◆ WORK REQUEST ◆
Which lines in the records below contain the word "label"? Report each of them.

[Records from a data collection]
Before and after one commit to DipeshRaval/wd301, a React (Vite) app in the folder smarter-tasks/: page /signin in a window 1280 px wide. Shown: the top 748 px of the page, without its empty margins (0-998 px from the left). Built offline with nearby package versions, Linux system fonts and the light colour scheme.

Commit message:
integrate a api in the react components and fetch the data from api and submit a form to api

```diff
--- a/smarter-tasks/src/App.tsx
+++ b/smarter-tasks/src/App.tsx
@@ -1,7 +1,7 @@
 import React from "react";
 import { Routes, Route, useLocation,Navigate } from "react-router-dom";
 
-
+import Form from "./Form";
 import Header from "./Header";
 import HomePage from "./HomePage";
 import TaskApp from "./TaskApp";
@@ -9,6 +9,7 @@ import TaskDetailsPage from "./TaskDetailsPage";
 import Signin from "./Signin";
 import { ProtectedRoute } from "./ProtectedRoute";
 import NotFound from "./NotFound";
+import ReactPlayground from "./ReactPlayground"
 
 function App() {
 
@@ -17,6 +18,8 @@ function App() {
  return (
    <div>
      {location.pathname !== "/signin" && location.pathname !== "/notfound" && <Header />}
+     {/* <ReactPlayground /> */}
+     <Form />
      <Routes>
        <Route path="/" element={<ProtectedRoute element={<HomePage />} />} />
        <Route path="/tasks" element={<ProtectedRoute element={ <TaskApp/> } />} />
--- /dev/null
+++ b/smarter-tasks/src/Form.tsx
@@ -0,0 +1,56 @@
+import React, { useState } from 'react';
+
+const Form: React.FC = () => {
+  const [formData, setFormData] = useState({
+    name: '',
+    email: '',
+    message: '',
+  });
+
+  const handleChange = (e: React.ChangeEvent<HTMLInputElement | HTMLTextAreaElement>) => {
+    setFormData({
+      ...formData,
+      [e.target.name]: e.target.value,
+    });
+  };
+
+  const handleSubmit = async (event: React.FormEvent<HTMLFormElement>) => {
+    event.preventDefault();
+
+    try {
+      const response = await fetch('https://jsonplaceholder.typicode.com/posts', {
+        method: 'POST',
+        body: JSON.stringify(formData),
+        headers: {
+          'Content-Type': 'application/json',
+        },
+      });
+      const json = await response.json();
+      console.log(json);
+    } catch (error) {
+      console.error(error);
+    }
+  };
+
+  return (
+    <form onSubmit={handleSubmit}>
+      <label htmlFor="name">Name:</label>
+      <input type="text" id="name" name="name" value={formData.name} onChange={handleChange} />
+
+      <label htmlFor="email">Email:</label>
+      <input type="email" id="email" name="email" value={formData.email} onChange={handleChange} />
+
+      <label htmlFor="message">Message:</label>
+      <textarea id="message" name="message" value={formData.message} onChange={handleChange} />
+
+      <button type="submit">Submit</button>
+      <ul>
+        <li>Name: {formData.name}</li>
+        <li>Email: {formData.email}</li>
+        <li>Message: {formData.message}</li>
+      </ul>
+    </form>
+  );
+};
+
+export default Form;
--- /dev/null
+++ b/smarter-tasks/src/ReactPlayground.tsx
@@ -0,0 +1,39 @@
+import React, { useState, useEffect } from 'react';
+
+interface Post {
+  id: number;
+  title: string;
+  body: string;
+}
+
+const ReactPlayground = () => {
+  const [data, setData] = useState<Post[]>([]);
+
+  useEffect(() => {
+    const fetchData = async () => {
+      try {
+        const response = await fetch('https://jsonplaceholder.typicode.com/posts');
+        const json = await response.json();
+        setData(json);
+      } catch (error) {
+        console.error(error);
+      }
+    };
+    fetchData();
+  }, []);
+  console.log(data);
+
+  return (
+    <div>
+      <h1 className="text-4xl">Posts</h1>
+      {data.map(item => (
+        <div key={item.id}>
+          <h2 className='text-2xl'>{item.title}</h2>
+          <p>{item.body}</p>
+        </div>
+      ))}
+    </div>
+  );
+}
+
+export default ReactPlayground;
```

◆ FINAL ANSWER ◆
+      <label htmlFor="name">Name:</label>
+      <label htmlFor="email">Email:</label>
+      <label htmlFor="message">Message:</label>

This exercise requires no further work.